The third single, “Overpass Graffiti,” is an ode to the 1980s pop sound with rich synthesizers and drumbeats.
Mr. Sheeran returns to his folk acoustic sound in “First Times,” which is reminiscent of 2011’s “The A Team.” The song talks about the euphoric experience of performing at Wembley Stadium in front of a crowd of 80,000 people, At the same time, it also reflects on more intimate “first times” such as his marriage proposal to his now wife and embracing fatherhood.

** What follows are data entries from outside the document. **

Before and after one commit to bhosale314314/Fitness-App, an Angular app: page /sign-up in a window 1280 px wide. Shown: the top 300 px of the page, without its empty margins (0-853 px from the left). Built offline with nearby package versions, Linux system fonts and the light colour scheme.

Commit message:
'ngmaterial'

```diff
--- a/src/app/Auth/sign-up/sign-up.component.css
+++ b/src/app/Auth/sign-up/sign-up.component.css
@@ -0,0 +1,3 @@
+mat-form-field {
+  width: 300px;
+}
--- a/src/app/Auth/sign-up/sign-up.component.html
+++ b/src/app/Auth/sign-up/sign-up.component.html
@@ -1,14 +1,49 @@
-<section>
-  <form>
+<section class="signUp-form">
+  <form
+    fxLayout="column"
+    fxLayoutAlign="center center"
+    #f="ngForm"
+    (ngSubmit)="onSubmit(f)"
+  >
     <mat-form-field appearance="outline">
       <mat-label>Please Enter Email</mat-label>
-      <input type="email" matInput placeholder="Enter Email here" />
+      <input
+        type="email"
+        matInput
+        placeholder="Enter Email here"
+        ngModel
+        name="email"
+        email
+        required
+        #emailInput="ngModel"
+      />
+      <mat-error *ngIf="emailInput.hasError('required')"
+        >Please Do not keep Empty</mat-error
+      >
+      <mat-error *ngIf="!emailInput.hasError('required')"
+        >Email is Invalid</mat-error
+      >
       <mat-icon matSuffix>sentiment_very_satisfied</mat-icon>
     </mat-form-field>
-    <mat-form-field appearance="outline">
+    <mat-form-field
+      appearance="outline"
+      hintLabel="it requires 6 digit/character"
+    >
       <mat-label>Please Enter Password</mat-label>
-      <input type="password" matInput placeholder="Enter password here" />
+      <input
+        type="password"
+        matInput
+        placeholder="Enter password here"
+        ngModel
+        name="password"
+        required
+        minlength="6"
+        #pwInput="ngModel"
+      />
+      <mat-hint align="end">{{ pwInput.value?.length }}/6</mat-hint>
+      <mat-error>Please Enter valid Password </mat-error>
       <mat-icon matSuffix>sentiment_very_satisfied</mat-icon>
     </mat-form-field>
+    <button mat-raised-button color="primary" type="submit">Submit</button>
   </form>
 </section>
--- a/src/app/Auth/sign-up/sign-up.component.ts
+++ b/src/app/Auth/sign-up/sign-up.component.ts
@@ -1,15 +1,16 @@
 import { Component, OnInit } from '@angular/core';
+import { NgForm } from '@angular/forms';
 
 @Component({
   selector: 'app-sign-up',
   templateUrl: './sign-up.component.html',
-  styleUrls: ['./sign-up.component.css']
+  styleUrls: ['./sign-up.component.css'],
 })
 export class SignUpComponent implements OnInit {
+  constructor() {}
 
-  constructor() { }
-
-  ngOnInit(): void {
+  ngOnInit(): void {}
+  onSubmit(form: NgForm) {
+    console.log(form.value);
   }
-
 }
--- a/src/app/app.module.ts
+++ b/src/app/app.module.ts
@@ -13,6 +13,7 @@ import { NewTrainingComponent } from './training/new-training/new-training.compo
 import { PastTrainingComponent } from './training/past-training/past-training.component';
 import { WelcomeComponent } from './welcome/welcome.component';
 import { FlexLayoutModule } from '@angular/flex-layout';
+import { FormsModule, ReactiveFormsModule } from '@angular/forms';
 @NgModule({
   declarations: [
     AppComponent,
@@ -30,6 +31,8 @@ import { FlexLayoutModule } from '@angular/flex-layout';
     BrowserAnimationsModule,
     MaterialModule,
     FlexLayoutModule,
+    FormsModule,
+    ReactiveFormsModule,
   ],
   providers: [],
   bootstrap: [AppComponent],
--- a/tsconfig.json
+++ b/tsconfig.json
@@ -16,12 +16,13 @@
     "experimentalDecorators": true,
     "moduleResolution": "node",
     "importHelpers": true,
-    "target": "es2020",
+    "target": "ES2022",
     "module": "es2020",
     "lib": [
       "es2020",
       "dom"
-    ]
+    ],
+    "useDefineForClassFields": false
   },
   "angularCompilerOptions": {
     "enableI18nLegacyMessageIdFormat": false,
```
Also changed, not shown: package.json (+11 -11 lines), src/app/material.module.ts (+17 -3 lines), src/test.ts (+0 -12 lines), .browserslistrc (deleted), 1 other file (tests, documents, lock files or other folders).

The ballad “The Joker and the Queen” is a tranquil love song fit for a slow dance. Meanwhile, “Visiting Hours” is dedicated to a lost close friend. A song Mr. Sheeran wrote while in quarantine in Australia, the lyrics capture the longing to spend a moment with them and catch up: “I wish that heaven, had visiting hours… Can I just stay a while and we’ll put all the world to rights? The little ones will grow, and I’ll still drink your favorite wine.”
In the tracks “Leave Your Life” and “Sandman,” Mr. Sheeran adds a new theme to his songs — fatherhood. “Leave Your Life” is a letter to his daughter about the promise of being a present father despite traveling and touring as a musician. He sings: “I’m never gonna leave your life. Even at the times I’m miles away, You are always on my mind.” “Sandman” is a lullaby for his daughter Lyra which he wrote on a ukulele and includes the sound of baby’s musical bed bells.
Equals offers mainstream pop tunes which could potentially be the standouts in the album and shows a maturity to Mr. Sheeran’s songwriting themes as he sings about loss and resilience and fatherhood. While he had gradually explored a more pop sound in his previous four albums — +, x, and / — it will be interesting to see what new themes and topics Mr. Sheeran will sing about in upcoming records. — Michelle Anne P. Soliman